|Inside the Numbers|
|Sluman's Final Stats|
The year 1992 could have been a spectacular one for Sluman at Pebble Beach. Instead, he lost in a playoff at the AT&T Pebble Beach National Pro-Am. Then, he was runner-up again at the 1992 U.S. Open Championship held at, you guessed it, Pebble Beach.
This year, he wasn't taking any chances. He got off to a stellar start -- "the key to any round here at Pebble is getting off a start like I did (today), to set the whole day up" -- with four birdies in the first eight holes. Sluman didn't relinquish the lead after that, making two more birdies and a lone bogey at No. 17 for a final-round 67.
"I knew I could play the course well on a Sunday while in contention. I did definitely draw on that (from experience in 1992)," Sluman said. "It was a very high, kind of dry sun today so the course got really firm, the greens got firm.

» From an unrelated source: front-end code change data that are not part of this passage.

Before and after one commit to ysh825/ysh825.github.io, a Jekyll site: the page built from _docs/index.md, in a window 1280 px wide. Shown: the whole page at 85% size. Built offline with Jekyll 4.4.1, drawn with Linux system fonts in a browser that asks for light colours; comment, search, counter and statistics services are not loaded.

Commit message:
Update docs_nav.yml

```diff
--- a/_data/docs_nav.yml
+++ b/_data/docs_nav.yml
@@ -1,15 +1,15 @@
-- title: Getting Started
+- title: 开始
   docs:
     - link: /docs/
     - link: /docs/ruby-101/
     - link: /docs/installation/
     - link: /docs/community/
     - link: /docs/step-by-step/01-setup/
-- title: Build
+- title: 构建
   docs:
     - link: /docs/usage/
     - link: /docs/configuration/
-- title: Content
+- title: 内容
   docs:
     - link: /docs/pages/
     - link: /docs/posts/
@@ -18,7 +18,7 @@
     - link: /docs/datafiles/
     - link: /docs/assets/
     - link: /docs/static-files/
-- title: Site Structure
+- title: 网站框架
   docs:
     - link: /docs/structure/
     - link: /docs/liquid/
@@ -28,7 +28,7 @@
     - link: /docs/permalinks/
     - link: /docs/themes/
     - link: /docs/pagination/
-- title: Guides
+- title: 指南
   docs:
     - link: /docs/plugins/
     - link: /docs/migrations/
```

It was similar in scope to conditions we saw on the greens (in 1992) but without the 25-30 mph winds."
The win is Sluman's second of the year and marks the first time he's won twice in a season on either the PGA TOUR or Champions Tour. It also moved him into eighth in the Charles Schwab Cup standings, which means he'll likely secure a spot in the season-ending Charles Schwab Cup Championship in his rookie year.
It also reminds him that the Champions Tour is where he wants to be.

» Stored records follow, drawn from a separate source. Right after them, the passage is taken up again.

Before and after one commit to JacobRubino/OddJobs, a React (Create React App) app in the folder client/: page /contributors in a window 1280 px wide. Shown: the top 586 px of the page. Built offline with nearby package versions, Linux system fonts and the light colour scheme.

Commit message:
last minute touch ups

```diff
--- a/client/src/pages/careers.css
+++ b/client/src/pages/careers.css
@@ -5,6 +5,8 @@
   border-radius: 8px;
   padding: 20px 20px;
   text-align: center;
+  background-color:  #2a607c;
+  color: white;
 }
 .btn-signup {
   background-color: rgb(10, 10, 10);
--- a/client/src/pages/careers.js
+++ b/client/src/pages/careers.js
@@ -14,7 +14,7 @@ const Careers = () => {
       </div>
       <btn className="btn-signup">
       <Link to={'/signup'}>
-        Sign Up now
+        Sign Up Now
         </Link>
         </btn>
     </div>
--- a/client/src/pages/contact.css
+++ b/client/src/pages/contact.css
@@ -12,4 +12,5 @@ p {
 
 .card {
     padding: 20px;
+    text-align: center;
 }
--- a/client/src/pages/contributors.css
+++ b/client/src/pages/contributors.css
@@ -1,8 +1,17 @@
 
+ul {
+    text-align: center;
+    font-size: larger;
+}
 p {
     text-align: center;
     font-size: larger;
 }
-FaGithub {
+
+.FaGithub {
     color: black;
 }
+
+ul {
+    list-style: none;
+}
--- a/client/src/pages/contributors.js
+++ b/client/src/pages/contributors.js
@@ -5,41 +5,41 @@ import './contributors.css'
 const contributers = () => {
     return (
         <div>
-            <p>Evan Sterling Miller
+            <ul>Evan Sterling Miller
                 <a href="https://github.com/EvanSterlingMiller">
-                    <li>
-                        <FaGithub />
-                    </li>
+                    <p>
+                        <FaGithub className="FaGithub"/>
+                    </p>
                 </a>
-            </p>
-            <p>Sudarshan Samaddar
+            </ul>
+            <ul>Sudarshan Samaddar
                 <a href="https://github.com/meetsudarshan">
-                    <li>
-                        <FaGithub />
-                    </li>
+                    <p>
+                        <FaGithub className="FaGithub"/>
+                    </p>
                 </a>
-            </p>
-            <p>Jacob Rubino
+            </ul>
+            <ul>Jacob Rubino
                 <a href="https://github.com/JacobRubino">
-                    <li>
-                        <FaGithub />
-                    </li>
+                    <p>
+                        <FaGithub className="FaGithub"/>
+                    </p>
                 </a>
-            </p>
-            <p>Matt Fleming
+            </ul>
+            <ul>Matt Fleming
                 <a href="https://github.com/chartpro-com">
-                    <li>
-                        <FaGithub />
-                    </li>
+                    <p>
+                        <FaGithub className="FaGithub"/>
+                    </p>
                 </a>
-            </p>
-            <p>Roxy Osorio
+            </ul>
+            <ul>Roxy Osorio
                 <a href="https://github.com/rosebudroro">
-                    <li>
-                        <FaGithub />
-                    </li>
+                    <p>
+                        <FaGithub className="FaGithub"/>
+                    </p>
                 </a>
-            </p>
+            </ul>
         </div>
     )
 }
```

"(A win) gives you confidence you can do well on the Champions Tour. With my kind of game, I probably could play very competitively on half a dozen courses on the PGA TOUR. This one, Riviera, Harbour Town, Milwaukee," Sluman, a six-time PGA TOUR winner, said. "All in all, it's much more difficult now. This is the tour that I want to be on, need to be on. Unless I like a lot of frustration watching 150 guys hit it 30, 40 yards by me."
The past few weeks have been up and down for Sluman. He won the Bank of America Championship in June, then finished tied for fourth and tied for ninth in his next two events. It'd been a month of events, though, since he sniffed the top 10, and he was trying to determine the cause.
He figured it might be the flat stick.
"Last month, it was really bad. Bad enough that I put my old Scotty Cameron in the penalty box for a few days this week," he said. "But I went back to Scotty on the weekend."
A well-timed word of advice from Dave Stockton also helped him tame the tricky poa annua greens at Pebble Beach.
"Golf is a strange game. I got a nice putting lesson from Dave Stockton -- if he sits down to tell you about putting, you need to listen because he's as good as there's ever been," Sluman explained.
The misbehaving putter certainly learned its lesson after a brief timeout, as Sluman was 12th for the week in putts after hitting the green in regulation. His putter especially came through in the final round, as Sluman sank one important putt after another.
"Nos. 8-11 were the key to whole day," he explained. "On No. 9, I had a 15-foot, downhill, right-to-left breaking putt and made it for a par save there. I did virtually the same thing on No. 11, the only mistake I really made. I hit it in the right rough, just trying to get it left and short of the green. The putt was a 12-footer, straight downhill and fast.
"I made that and it wasn't elementary from there, but I hit good solid shots and obviously made it a little easier."
Since the tournament pairs the professionals with juniors from The First Tee, Sluman was able to benefit from a little youthful enthusiasm while playing with partner Michael Guardiola. From the start of the week, when he first met the kids, Sluman was inspired by their stories.
"Everybody, from Mr. (Bill) Murray to the other pros, said this is just the best event we play all year. To see young kids and what they've accomplished to get here. Michael had to go to Kansas and get tested on life skills, golf, all those different things. For the 78 kids to get here, they're very special kids. It's nice to see they're the future of golf and, if they don't make it in golf, they'll be special in life," Sluman said.
Sluman was also able to draw inspiration from his good friend Murray, who followed him for most of the day and cheered him on. In fact, Murray tried to start the cheers early on No. 18. But, after Sluman's bogey on the 17th hole, he urged his friend to keep it quiet.
"I had to contain him until I hit it on the green at 18," Sluman said. "I didn't want to have everyone go crazy then have something really silly happen."
You can't blame him, since before this win Sluman knew the bitter taste of losing much better than the sweet taste of victory at Pebble Beach.
But, 16 years after the fact, he finally has his redemption.